Between his tragic backstory and menacing visage, Blucifer has been a target for myth makers since he was erected, with many insisting that he’s cursed. Some even claim that his glowing red eyes indicate that he represents one of the steeds that will be ridden by the Four Horsemen of the Apocalypse, although Jiménez himself said they were simply meant to honor the wild spirit of the West.
There are countless other myths and legends connected to the airport.
A mining cart carved into the tile of the Great Hall and adorned with the letters “Au” and “Ag” (the atomic symbols for gold and silver) is really an abbreviation for “Australian antigen,” a deadly chemical weapon that the Illuminati will use to secure power over humankind.

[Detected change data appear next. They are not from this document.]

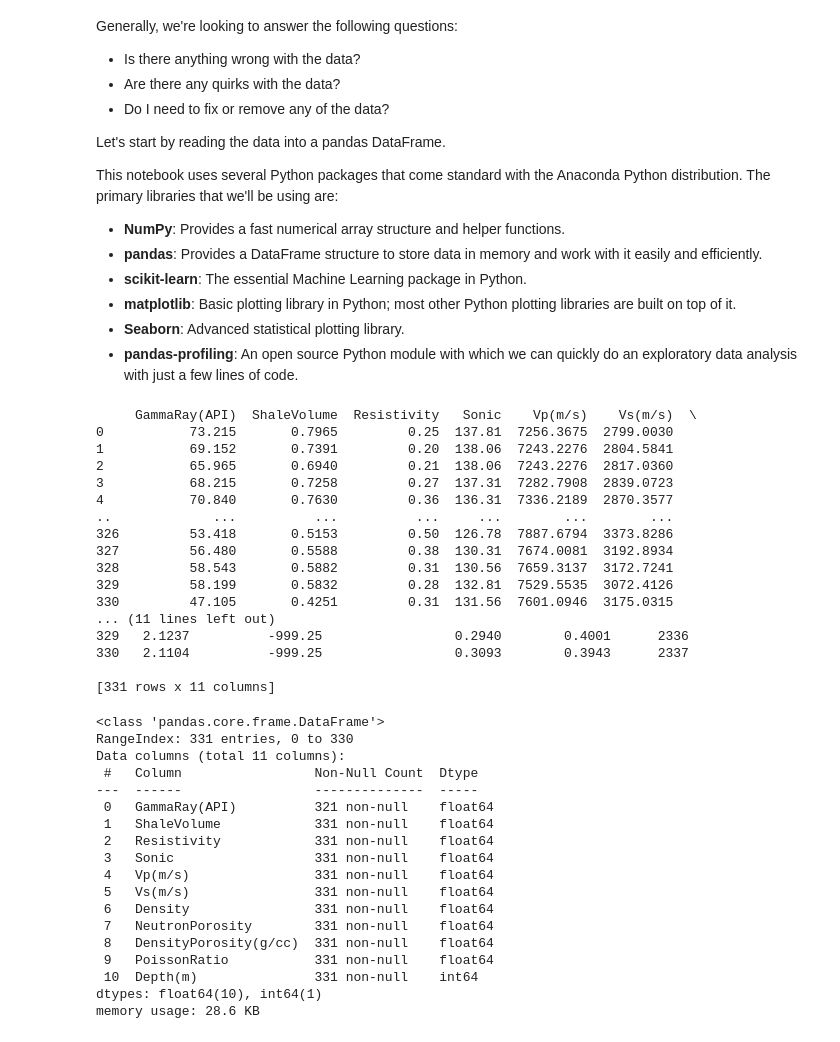
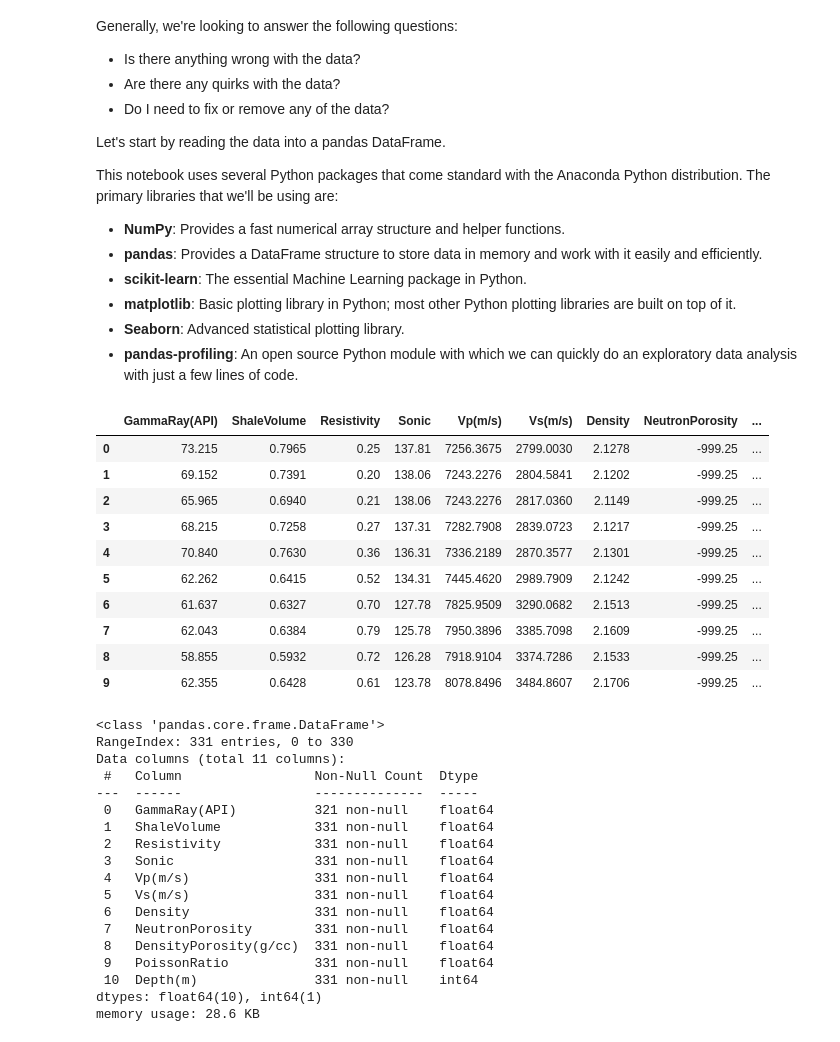
Before and after one commit to jkhan-prog/Where-to-Frac, a Jupyter notebook: WHERE TO FRAC!! .ipynb, the cells around one changed output. Cells and saved outputs as stored; diff of their text form; code cells hidden in the pictures.

```diff
--- a/WHERE TO FRAC!! .ipynb
+++ b/WHERE TO FRAC!! .ipynb
@@ -89,29 +89,30 @@ from matplotlib.ticker import (MultipleLocator, FormatStrFormatter,
 # Data Analysis libraries
 #from pandas_profiling import ProfileReport
 #pd.set_option('display.max_rows', 50)
-# %%
-# Load the dataset
-
-well_log = pd.read_csv('well_log.csv', header=0)
-print(well_log)
-# %% [output]
-     GammaRay(API)  ShaleVolume  Resistivity   Sonic    Vp(m/s)    Vs(m/s)  \
-0           73.215       0.7965         0.25  137.81  7256.3675  2799.0030
-1           69.152       0.7391         0.20  138.06  7243.2276  2804.5841
-2           65.965       0.6940         0.21  138.06  7243.2276  2817.0360
-3           68.215       0.7258         0.27  137.31  7282.7908  2839.0723
-4           70.840       0.7630         0.36  136.31  7336.2189  2870.3577
-..             ...          ...          ...     ...        ...        ...
-326         53.418       0.5153         0.50  126.78  7887.6794  3373.8286
-327         56.480       0.5588         0.38  130.31  7674.0081  3192.8934
-328         58.543       0.5882         0.31  130.56  7659.3137  3172.7241
-329         58.199       0.5832         0.28  132.81  7529.5535  3072.4126
-330         47.105       0.4251         0.31  131.56  7601.0946  3175.0315
-... (11 lines left out)
-329   2.1237          -999.25                 0.2940        0.4001      2336
-330   2.1104          -999.25                 0.3093        0.3943      2337
-
-[331 rows x 11 columns]
+# %%
+# Load the dataset
+import requests
+import io
+
+
+url = "https://raw.githubusercontent.com/jkhan-prog/Where-to-Frac/main/well_log.csv" # Make sure the url is the raw version of the file on GitHub
+download = requests.get(url).content
+
+# Reading the downloaded content and turning it into a pandas dataframe
+well_log = pd.read_csv(io.StringIO(download.decode('utf-8')))
+well_log.head(10)
+# %% [output]
+|  | GammaRay(API) | ShaleVolume | Resistivity | Sonic | Vp(m/s) | Vs(m/s) | Density | NeutronPorosity | ... |
+| 0 | 73.215 | 0.7965 | 0.25 | 137.81 | 7256.3675 | 2799.0030 | 2.1278 | -999.25 | ... |
+| 1 | 69.152 | 0.7391 | 0.20 | 138.06 | 7243.2276 | 2804.5841 | 2.1202 | -999.25 | ... |
+| 2 | 65.965 | 0.6940 | 0.21 | 138.06 | 7243.2276 | 2817.0360 | 2.1149 | -999.25 | ... |
+| 3 | 68.215 | 0.7258 | 0.27 | 137.31 | 7282.7908 | 2839.0723 | 2.1217 | -999.25 | ... |
+| 4 | 70.840 | 0.7630 | 0.36 | 136.31 | 7336.2189 | 2870.3577 | 2.1301 | -999.25 | ... |
+| 5 | 62.262 | 0.6415 | 0.52 | 134.31 | 7445.4620 | 2989.7909 | 2.1242 | -999.25 | ... |
+| 6 | 61.637 | 0.6327 | 0.70 | 127.78 | 7825.9509 | 3290.0682 | 2.1513 | -999.25 | ... |
+| 7 | 62.043 | 0.6384 | 0.79 | 125.78 | 7950.3896 | 3385.7098 | 2.1609 | -999.25 | ... |
+| 8 | 58.855 | 0.5932 | 0.72 | 126.28 | 7918.9104 | 3374.7286 | 2.1533 | -999.25 | ... |
+| 9 | 62.355 | 0.6428 | 0.61 | 123.78 | 8078.8496 | 3484.8607 | 2.1706 | -999.25 | ... |
 # %%
 well_log.info()
 # %% [output]
```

The coordinates for the location of the airport were given to its architects by space aliens.
Strange markings on the walls and buildings are codes from members of secret societies or snippets of an unknown extraterrestrial language. (They’re actually references to the Navajo language.)
Other organizations might try to distance themselves from such tall tales, but the marketing team at Denver International Airport has leaned into the legends. A few years ago, DEN hosted a museum-style gallery exhibition called “Conspiracy Theories Uncovered,” celebrating some of the airport’s most notables. It included an “alien” skull that was made by employees and planted during construction of the Westin Denver International Airport Hotel .
Most recently, DEN has capitalized on the mythical past with a series of ads. One shows Bluficer, red laser beams shooting out of his eyes, with the tagline: “Are we creating the world’s greatest airport? Or preparing for the end of the world?” Another one pictures one of the gargoyles in a Transportation Security Administration scanner and asks, “Streamlined security? Or more secrets?” Others depict space aliens, a lizard person, mysterious tunnels — even a cat in a tinfoil hat. All are hashtagged #DENFILES (a play on “The X-Files” TV show, for the uninitiated) and urge viewers to “Learn the truth at DENFiles.com.”
The “truth?” It’s a marketing campaign for DEN’s Great Hall Project, a large-scale renovation of the area under the tents of the airport’s Jeppesen Terminal.
Or is that just what they want us to believe?